But he has also seen the Czech great look uncertain with the ball at his feet in the opening game of the season, against Manchester City, a club where the recruitment of goalkeepers, and special attention to how a keeper uses his boots as much as his gloves has been a particular issue.
Hart, remember, was discarded by City two summers ago because their manager, Pep Guardiola, believed he needed a better passer in that position, a No 1 ready to advance, confidently, beyond his 18-yard line in support of a high line of defence.
Claudio Bravo was signed from Barcelona to do that. He made a mixed impression; Bravo, demoted, now understudies Ederson, who last summer answered Guardiola’s wishlist of skills and ended an expensive period at City of goalkeeping trial and error.

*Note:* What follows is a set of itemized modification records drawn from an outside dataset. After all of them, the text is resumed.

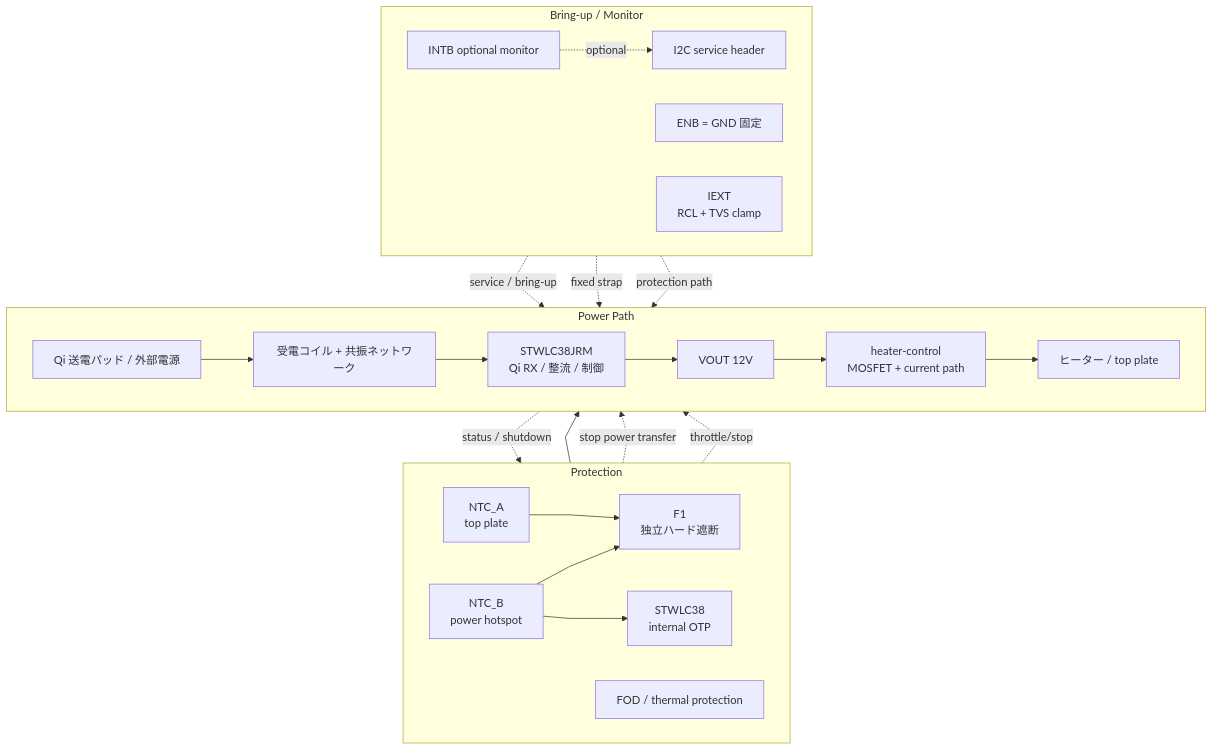
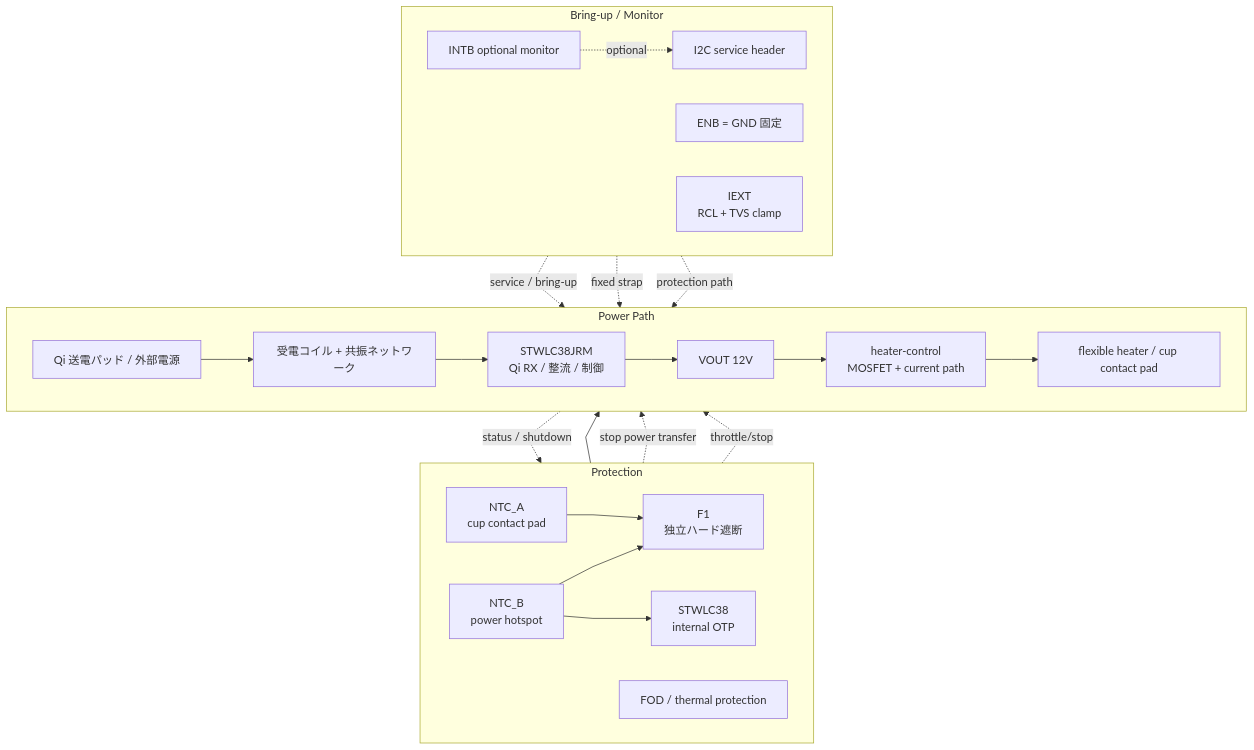
One commit to mash/cupwarmer changed the diagram in docs/design-notes.md. Above: the diagram before and after it, drawn with Mermaid. The commit also changed other lines of this file and 2 other files, not shown here.

Commit message:
Clean up direct-pad enclosure model

````diff
--- a/docs/design-notes.md
+++ b/docs/design-notes.md
@@ -313,50 +313,50 @@
 ```mermaid
 %%{init: {'flowchart': {'curve': 'linear'}}}%%
 flowchart TB
     subgraph POWER[Power Path]
         direction LR
         TX[Qi 送電パッド / 外部電源]
         COIL[受電コイル + 共振ネットワーク]
         RX[STWLC38JRM<br/>Qi RX / 整流 / 制御]
         VOUT[VOUT 12V]
         GATE[heater-control<br/>MOSFET + current path]
-        HEATER[ヒーター / top plate]
+        HEATER[flexible heater / cup contact pad]
 
         TX --> COIL
         COIL --> RX
         RX --> VOUT
         VOUT --> GATE
         GATE --> HEATER
     end
 
     subgraph PROTECT[Protection]
         direction LR
-        NTCA[NTC_A<br/>top plate]
+        NTCA[NTC_A<br/>cup contact pad]
         NTCB[NTC_B<br/>power hotspot]
         F1[F1<br/>独立ハード遮断]
         FOD[FOD / thermal protection]
         OTP[STWLC38<br/>internal OTP]
 
         NTCA --> F1
         NTCB --> F1
         NTCB --> OTP
     end
 
     subgraph SERVICE[Bring-up / Monitor]
         direction LR
         I2C[I2C service header]
         INTB[INTB optional monitor]
         ENB[ENB = GND 固定]
         IEXT[IEXT<br/>RCL + TVS clamp]
 
         INTB -. optional .-> I2C
     end
 
     F1 --> GATE
     I2C -. service / bring-up .-> RX
     ENB -. fixed strap .-> RX
     IEXT -. protection path .-> RX
     RX -. status / shutdown .-> FOD
     FOD -. stop power transfer .-> TX
     OTP -. throttle/stop .-> RX
 ```
````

What happened at City, the journey from the popular Hart, twice a Premier League champion with the club, through Bravo to Ederson tells the story of how the assessment of what a goalkeeper needs has altered.
Yet at the same time as clubs look more and more for keepers who have grown up prioritising their skills with their feet, their mobility outside the penalty box, the longevity of those who best mastered the skills of shot-stopping and commanding their six-yard area increases.

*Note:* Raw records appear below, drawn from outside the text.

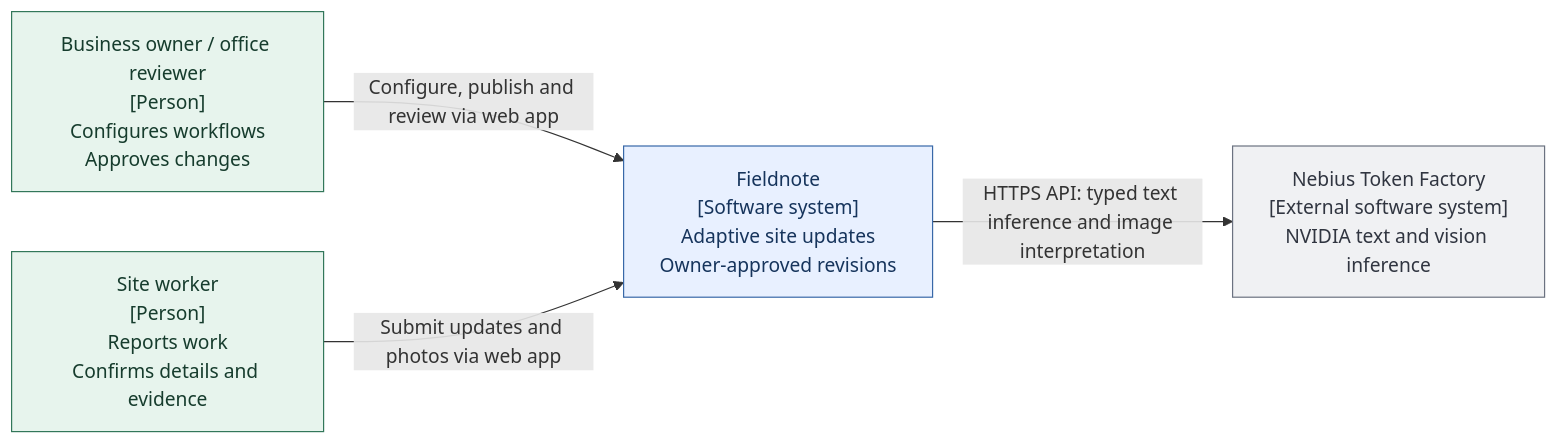
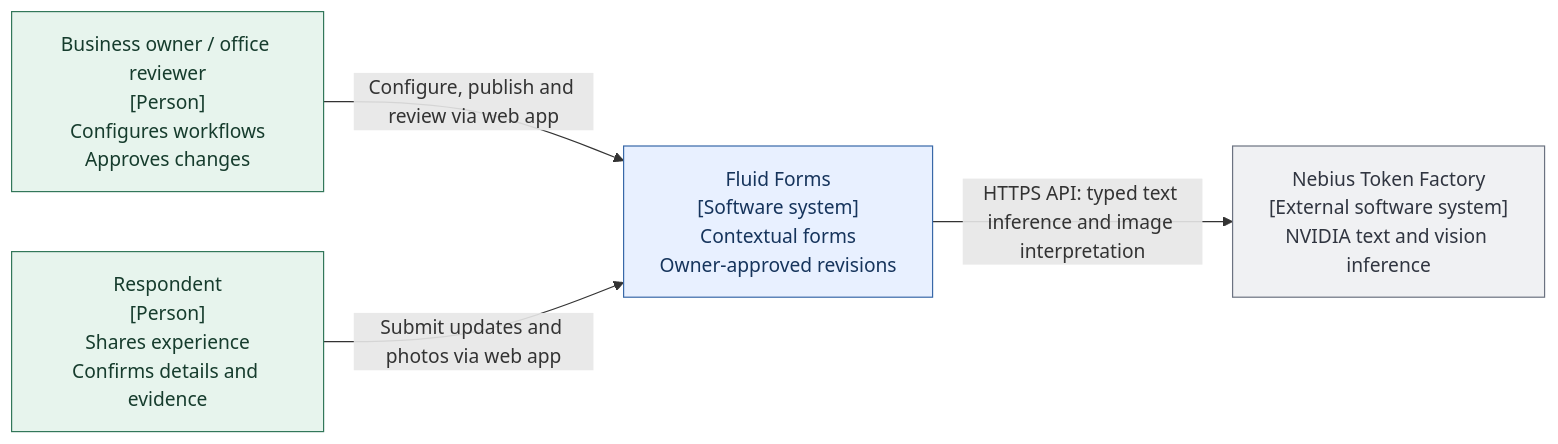
One commit to vaibhavp4/fluid-forms changed the first of 3 diagrams in docs/ARCHITECTURE.md. Above: the diagram before and after it, drawn with Mermaid. The commit also changed other lines of this file and 25 other files, not shown here.

Commit message:
Add contextual template catalog, workflow graph, and approved question improvements

````diff
--- a/docs/ARCHITECTURE.md
+++ b/docs/ARCHITECTURE.md
@@ -11,18 +11,18 @@
 ```mermaid
 flowchart LR
     owner["Business owner / office reviewer<br/>[Person]<br/>Configures workflows<br/>Approves changes"]
-    worker["Site worker<br/>[Person]<br/>Reports work<br/>Confirms details and evidence"]
-    fieldnote["Fieldnote<br/>[Software system]<br/>Adaptive site updates<br/>Owner-approved revisions"]
+    worker["Respondent<br/>[Person]<br/>Shares experience<br/>Confirms details and evidence"]
+    fieldnote["Fluid Forms<br/>[Software system]<br/>Contextual forms<br/>Owner-approved revisions"]
     nebius["Nebius Token Factory<br/>[External software system]<br/>NVIDIA text and vision inference"]
 
     owner -->|"Configure, publish and review via web app"| fieldnote
     worker -->|"Submit updates and photos via web app"| fieldnote
     fieldnote -->|"HTTPS API: typed text inference and image interpretation"| nebius
 
     classDef person fill:#e7f4ed,stroke:#32775a,color:#163c2d
     classDef app fill:#e8f0ff,stroke:#3868a8,color:#16345c
     classDef external fill:#f0f1f3,stroke:#6b7280,color:#303540
     class owner,worker person
     class fieldnote app
     class nebius external
 ```
````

Cech, at 36, has no intention of winding down. Why would he, when he sees Gianluigi Buffon signed by ambitious Paris Saint-Germain at the age of 40?
Fact is, when Buffon and Cech were learning their craft, defensive lines were generally stationed deeper on the pitch, and the determination of coaches to have keepers playing the ball out via swift first-time, precise passes, long and short, was not the obsession it has become.
One or two experienced glovemen argue that the pursuit of the nimble sweeper-keeper is now distracting recruiters from the essential qualities needed in a goalkeeper. And they highlight how contrary pressures put on modern keepers can cause confusion.
Witness the errors in the finals of both the World Cup and the Champions League this year. France’s Hugo Lloris and the unfortunate Loris Karius, of Liverpool, both conceded soft goals - to Croatia’s Mario Mandzukic and Real Madrid’s Karim Benzema respectively - because, receiving the ball in relative comfortable situations, they had turned their minds to the next pass they should make before calculating how to first keep the ball away from an advancing striker.
Lloris, whose France won their final, was merely left sheepish by his slip. Karius, inevitably, has been replaced at Liverpool by Alisson, the summer’s first goalkeeper to set a new record fee for the position, and so far earning praise in the Premier League, though he would be wise to anticipate unyielding scrutiny when he makes his first error, with his hands or his feet.